> Exercise directions: One number is the full answer: how many lines in the records contain the word "BottomNav"?

> Data entries:
-- Opening Marker --
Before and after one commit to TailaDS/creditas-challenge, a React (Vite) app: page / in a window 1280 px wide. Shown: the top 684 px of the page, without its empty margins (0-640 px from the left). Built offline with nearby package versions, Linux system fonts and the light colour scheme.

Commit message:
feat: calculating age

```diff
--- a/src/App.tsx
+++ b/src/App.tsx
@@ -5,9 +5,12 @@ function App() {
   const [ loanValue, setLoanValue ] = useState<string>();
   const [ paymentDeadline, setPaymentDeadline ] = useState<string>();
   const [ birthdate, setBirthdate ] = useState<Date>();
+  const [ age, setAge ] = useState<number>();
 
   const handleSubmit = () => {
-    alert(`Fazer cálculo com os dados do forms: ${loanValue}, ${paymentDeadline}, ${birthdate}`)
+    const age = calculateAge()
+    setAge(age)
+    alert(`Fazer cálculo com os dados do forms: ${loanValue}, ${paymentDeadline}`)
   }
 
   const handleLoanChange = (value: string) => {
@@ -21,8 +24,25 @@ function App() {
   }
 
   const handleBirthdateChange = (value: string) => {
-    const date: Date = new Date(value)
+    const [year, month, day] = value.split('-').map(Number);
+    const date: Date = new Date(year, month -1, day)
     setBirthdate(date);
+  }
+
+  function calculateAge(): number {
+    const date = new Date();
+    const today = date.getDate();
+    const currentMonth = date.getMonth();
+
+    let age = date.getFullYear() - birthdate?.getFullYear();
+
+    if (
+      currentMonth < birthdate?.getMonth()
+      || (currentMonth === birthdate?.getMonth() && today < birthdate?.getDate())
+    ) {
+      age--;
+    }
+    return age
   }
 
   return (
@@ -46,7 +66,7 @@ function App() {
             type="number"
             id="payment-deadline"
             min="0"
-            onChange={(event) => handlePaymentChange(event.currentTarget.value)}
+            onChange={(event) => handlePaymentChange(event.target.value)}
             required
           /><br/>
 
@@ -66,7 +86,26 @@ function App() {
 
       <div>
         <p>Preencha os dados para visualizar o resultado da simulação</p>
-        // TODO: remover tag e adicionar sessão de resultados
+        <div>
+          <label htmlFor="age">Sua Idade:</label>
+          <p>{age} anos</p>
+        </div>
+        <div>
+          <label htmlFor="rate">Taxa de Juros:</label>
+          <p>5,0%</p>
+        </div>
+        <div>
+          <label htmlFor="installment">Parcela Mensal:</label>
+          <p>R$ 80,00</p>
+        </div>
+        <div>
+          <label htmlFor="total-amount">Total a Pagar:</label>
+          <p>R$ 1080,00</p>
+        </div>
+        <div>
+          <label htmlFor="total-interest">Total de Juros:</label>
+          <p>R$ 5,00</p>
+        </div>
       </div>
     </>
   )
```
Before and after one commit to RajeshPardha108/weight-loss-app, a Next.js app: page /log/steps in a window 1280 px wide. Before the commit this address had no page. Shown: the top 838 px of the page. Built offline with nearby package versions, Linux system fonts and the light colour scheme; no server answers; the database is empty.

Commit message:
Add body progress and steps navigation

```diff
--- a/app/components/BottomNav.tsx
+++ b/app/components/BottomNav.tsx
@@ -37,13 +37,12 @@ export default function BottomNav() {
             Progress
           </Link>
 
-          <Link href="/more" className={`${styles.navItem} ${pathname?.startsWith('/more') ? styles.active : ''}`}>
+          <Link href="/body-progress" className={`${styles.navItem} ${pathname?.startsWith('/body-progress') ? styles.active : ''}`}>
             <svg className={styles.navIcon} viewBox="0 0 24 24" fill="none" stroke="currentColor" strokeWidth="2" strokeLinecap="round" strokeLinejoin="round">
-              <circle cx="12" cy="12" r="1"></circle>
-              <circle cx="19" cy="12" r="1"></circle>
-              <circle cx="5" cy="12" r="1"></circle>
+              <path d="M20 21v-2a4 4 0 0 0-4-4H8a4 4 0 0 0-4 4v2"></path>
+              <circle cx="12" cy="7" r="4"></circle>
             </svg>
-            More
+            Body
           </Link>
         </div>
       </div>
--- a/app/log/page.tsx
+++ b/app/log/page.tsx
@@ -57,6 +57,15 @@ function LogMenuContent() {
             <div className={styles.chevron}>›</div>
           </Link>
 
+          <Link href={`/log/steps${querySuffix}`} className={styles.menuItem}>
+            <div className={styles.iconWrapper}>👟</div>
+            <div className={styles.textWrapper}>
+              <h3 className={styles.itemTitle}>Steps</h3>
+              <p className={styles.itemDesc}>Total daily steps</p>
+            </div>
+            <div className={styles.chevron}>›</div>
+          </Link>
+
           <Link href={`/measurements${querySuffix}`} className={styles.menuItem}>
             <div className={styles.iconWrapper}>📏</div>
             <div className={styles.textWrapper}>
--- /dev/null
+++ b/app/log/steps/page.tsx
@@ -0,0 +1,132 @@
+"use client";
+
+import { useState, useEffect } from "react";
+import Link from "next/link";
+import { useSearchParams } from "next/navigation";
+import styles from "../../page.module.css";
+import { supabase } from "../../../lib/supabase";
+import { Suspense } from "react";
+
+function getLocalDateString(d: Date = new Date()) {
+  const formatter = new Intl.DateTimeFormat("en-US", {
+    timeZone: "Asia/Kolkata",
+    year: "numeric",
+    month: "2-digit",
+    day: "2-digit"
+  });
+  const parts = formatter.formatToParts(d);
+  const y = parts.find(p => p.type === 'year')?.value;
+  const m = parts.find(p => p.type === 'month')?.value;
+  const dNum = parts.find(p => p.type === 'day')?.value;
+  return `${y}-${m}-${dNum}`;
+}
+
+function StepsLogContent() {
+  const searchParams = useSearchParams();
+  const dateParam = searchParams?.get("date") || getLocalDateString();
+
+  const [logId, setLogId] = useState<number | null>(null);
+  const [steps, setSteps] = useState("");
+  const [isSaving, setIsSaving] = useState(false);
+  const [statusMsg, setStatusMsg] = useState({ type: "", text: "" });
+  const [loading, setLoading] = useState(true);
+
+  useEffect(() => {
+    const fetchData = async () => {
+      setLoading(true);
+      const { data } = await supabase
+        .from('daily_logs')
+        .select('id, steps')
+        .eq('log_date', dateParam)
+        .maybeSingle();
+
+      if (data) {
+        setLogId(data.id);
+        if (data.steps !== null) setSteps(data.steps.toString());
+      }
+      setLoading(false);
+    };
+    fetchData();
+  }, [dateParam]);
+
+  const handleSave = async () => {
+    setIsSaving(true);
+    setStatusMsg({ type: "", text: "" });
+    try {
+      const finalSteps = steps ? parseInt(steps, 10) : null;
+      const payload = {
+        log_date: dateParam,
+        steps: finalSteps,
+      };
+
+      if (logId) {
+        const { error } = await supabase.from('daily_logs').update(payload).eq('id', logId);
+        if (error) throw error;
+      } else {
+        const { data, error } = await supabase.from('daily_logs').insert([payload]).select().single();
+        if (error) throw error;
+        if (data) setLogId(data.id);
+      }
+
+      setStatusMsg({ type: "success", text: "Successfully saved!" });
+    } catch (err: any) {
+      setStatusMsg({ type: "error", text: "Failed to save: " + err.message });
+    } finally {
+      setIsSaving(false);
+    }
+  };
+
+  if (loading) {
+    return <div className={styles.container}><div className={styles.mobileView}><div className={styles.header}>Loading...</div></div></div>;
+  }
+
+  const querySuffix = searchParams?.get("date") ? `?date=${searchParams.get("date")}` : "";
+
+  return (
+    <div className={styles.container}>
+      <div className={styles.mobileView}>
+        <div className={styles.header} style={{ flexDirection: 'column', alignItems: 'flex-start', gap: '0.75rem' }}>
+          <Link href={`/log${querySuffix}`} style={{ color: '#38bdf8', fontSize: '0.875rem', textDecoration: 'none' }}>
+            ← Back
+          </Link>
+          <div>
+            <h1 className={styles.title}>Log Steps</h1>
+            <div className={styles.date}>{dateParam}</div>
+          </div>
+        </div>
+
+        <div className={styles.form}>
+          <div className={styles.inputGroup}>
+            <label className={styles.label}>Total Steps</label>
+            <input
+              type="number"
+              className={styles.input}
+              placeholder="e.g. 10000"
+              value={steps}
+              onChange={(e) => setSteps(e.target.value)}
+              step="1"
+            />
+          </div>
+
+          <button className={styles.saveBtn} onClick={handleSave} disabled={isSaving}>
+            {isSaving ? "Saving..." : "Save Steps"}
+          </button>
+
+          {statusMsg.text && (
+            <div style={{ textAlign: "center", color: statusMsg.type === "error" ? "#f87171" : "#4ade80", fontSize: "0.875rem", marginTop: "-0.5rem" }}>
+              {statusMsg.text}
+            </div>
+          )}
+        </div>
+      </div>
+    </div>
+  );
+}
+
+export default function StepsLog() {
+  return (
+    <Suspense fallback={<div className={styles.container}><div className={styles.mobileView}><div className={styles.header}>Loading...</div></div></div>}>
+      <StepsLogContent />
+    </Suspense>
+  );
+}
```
-- Closing Marker --
> Task output: 3